→ Task brief
The task calls for every line of the data to be repeated exactly.

→ Excerpted records

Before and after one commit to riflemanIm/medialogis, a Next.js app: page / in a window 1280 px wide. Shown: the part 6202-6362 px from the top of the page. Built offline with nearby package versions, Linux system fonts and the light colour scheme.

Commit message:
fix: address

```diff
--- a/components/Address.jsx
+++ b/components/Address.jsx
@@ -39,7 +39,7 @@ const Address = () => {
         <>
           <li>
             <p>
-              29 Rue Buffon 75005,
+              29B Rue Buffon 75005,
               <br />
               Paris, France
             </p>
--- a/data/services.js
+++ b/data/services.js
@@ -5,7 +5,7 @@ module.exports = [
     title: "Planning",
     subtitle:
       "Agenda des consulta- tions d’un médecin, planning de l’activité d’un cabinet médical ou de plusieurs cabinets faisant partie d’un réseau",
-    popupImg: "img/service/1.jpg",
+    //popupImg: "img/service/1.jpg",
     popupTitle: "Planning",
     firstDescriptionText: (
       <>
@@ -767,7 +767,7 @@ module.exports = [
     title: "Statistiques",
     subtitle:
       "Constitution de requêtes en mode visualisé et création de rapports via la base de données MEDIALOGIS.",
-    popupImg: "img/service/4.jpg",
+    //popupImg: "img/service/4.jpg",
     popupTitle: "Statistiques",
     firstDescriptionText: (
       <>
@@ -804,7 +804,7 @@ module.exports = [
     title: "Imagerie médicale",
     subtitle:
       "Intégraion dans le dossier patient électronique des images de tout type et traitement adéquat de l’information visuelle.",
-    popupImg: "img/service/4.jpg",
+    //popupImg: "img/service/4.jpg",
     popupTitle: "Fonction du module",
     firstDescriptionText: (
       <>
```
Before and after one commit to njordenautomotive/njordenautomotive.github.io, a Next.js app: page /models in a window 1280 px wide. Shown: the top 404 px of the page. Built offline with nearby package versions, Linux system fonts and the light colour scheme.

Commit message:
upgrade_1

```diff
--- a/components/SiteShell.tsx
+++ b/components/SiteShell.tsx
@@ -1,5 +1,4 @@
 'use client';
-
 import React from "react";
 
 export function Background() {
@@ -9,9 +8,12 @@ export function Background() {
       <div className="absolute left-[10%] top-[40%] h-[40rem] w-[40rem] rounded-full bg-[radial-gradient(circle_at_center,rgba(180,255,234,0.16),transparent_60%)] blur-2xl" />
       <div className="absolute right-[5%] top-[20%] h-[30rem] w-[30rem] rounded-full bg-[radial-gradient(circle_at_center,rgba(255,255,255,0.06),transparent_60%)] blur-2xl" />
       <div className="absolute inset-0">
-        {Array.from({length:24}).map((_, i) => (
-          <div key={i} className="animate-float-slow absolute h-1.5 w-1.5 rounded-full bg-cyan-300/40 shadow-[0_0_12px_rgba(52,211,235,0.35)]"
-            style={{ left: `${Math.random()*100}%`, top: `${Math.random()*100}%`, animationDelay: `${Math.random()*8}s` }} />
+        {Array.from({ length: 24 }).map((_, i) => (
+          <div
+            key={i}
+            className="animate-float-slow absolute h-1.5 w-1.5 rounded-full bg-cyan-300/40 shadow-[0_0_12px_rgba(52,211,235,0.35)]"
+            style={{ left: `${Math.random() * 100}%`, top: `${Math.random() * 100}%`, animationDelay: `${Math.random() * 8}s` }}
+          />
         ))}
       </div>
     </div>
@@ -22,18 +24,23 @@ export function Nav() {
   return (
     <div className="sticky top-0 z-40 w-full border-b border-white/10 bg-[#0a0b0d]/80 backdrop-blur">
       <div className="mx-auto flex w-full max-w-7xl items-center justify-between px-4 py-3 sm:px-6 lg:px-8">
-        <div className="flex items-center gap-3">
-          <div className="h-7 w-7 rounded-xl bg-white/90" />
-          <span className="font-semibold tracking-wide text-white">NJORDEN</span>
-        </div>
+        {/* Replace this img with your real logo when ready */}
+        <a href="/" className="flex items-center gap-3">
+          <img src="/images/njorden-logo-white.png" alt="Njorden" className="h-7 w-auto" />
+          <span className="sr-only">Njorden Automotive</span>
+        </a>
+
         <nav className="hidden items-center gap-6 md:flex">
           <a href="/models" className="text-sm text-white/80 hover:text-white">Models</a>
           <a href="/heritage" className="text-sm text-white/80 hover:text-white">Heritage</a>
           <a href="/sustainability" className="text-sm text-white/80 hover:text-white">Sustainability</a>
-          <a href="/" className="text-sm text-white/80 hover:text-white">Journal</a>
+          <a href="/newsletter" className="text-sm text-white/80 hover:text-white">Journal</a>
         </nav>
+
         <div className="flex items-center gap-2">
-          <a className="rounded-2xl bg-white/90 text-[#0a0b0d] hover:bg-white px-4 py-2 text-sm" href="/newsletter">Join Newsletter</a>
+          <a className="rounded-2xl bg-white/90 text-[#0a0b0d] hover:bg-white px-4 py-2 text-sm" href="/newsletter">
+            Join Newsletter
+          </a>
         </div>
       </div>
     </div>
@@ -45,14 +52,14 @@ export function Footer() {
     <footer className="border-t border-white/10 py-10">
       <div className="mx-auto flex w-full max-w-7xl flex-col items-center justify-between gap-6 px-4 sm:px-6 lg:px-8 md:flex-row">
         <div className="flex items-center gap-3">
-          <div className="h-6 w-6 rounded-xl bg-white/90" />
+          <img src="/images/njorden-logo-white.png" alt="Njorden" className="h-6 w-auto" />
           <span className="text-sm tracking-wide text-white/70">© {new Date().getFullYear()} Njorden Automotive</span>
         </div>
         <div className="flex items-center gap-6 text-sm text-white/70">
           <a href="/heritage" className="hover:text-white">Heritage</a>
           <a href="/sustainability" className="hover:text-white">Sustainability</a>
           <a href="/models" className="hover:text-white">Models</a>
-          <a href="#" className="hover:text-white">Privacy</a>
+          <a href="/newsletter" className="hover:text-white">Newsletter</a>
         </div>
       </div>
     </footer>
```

→ Solved exercise
Before and after one commit to riflemanIm/medialogis, a Next.js app: page / in a window 1280 px wide. Shown: the part 6202-6362 px from the top of the page. Built offline with nearby package versions, Linux system fonts and the light colour scheme.

Commit message:
fix: address

```diff
--- a/components/Address.jsx
+++ b/components/Address.jsx
@@ -39,7 +39,7 @@ const Address = () => {
         <>
           <li>
             <p>
-              29 Rue Buffon 75005,
+              29B Rue Buffon 75005,
               <br />
               Paris, France
             </p>
--- a/data/services.js
+++ b/data/services.js
@@ -5,7 +5,7 @@ module.exports = [
     title: "Planning",
     subtitle:
       "Agenda des consulta- tions d’un médecin, planning de l’activité d’un cabinet médical ou de plusieurs cabinets faisant partie d’un réseau",
-    popupImg: "img/service/1.jpg",
+    //popupImg: "img/service/1.jpg",
     popupTitle: "Planning",
     firstDescriptionText: (
       <>
@@ -767,7 +767,7 @@ module.exports = [
     title: "Statistiques",
     subtitle:
       "Constitution de requêtes en mode visualisé et création de rapports via la base de données MEDIALOGIS.",
-    popupImg: "img/service/4.jpg",
+    //popupImg: "img/service/4.jpg",
     popupTitle: "Statistiques",
     firstDescriptionText: (
       <>
@@ -804,7 +804,7 @@ module.exports = [
     title: "Imagerie médicale",
     subtitle:
       "Intégraion dans le dossier patient électronique des images de tout type et traitement adéquat de l’information visuelle.",
-    popupImg: "img/service/4.jpg",
+    //popupImg: "img/service/4.jpg",
     popupTitle: "Fonction du module",
     firstDescriptionText: (
       <>
```
Before and after one commit to njordenautomotive/njordenautomotive.github.io, a Next.js app: page /models in a window 1280 px wide. Shown: the top 404 px of the page. Built offline with nearby package versions, Linux system fonts and the light colour scheme.

Commit message:
upgrade_1

```diff
--- a/components/SiteShell.tsx
+++ b/components/SiteShell.tsx
@@ -1,5 +1,4 @@
 'use client';
-
 import React from "react";
 
 export function Background() {
@@ -9,9 +8,12 @@ export function Background() {
       <div className="absolute left-[10%] top-[40%] h-[40rem] w-[40rem] rounded-full bg-[radial-gradient(circle_at_center,rgba(180,255,234,0.16),transparent_60%)] blur-2xl" />
       <div className="absolute right-[5%] top-[20%] h-[30rem] w-[30rem] rounded-full bg-[radial-gradient(circle_at_center,rgba(255,255,255,0.06),transparent_60%)] blur-2xl" />
       <div className="absolute inset-0">
-        {Array.from({length:24}).map((_, i) => (
-          <div key={i} className="animate-float-slow absolute h-1.5 w-1.5 rounded-full bg-cyan-300/40 shadow-[0_0_12px_rgba(52,211,235,0.35)]"
-            style={{ left: `${Math.random()*100}%`, top: `${Math.random()*100}%`, animationDelay: `${Math.random()*8}s` }} />
+        {Array.from({ length: 24 }).map((_, i) => (
+          <div
+            key={i}
+            className="animate-float-slow absolute h-1.5 w-1.5 rounded-full bg-cyan-300/40 shadow-[0_0_12px_rgba(52,211,235,0.35)]"
+            style={{ left: `${Math.random() * 100}%`, top: `${Math.random() * 100}%`, animationDelay: `${Math.random() * 8}s` }}
+          />
         ))}
       </div>
     </div>
@@ -22,18 +24,23 @@ export function Nav() {
   return (
     <div className="sticky top-0 z-40 w-full border-b border-white/10 bg-[#0a0b0d]/80 backdrop-blur">
       <div className="mx-auto flex w-full max-w-7xl items-center justify-between px-4 py-3 sm:px-6 lg:px-8">
-        <div className="flex items-center gap-3">
-          <div className="h-7 w-7 rounded-xl bg-white/90" />
-          <span className="font-semibold tracking-wide text-white">NJORDEN</span>
-        </div>
+        {/* Replace this img with your real logo when ready */}
+        <a href="/" className="flex items-center gap-3">
+          <img src="/images/njorden-logo-white.png" alt="Njorden" className="h-7 w-auto" />
+          <span className="sr-only">Njorden Automotive</span>
+        </a>
+
         <nav className="hidden items-center gap-6 md:flex">
           <a href="/models" className="text-sm text-white/80 hover:text-white">Models</a>
           <a href="/heritage" className="text-sm text-white/80 hover:text-white">Heritage</a>
           <a href="/sustainability" className="text-sm text-white/80 hover:text-white">Sustainability</a>
-          <a href="/" className="text-sm text-white/80 hover:text-white">Journal</a>
+          <a href="/newsletter" className="text-sm text-white/80 hover:text-white">Journal</a>
         </nav>
+
         <div className="flex items-center gap-2">
-          <a className="rounded-2xl bg-white/90 text-[#0a0b0d] hover:bg-white px-4 py-2 text-sm" href="/newsletter">Join Newsletter</a>
+          <a className="rounded-2xl bg-white/90 text-[#0a0b0d] hover:bg-white px-4 py-2 text-sm" href="/newsletter">
+            Join Newsletter
+          </a>
         </div>
       </div>
     </div>
@@ -45,14 +52,14 @@ export function Footer() {
     <footer className="border-t border-white/10 py-10">
       <div className="mx-auto flex w-full max-w-7xl flex-col items-center justify-between gap-6 px-4 sm:px-6 lg:px-8 md:flex-row">
         <div className="flex items-center gap-3">
-          <div className="h-6 w-6 rounded-xl bg-white/90" />
+          <img src="/images/njorden-logo-white.png" alt="Njorden" className="h-6 w-auto" />
           <span className="text-sm tracking-wide text-white/70">© {new Date().getFullYear()} Njorden Automotive</span>
         </div>
         <div className="flex items-center gap-6 text-sm text-white/70">
           <a href="/heritage" className="hover:text-white">Heritage</a>
           <a href="/sustainability" className="hover:text-white">Sustainability</a>
           <a href="/models" className="hover:text-white">Models</a>
-          <a href="#" className="hover:text-white">Privacy</a>
+          <a href="/newsletter" className="hover:text-white">Newsletter</a>
         </div>
       </div>
     </footer>
```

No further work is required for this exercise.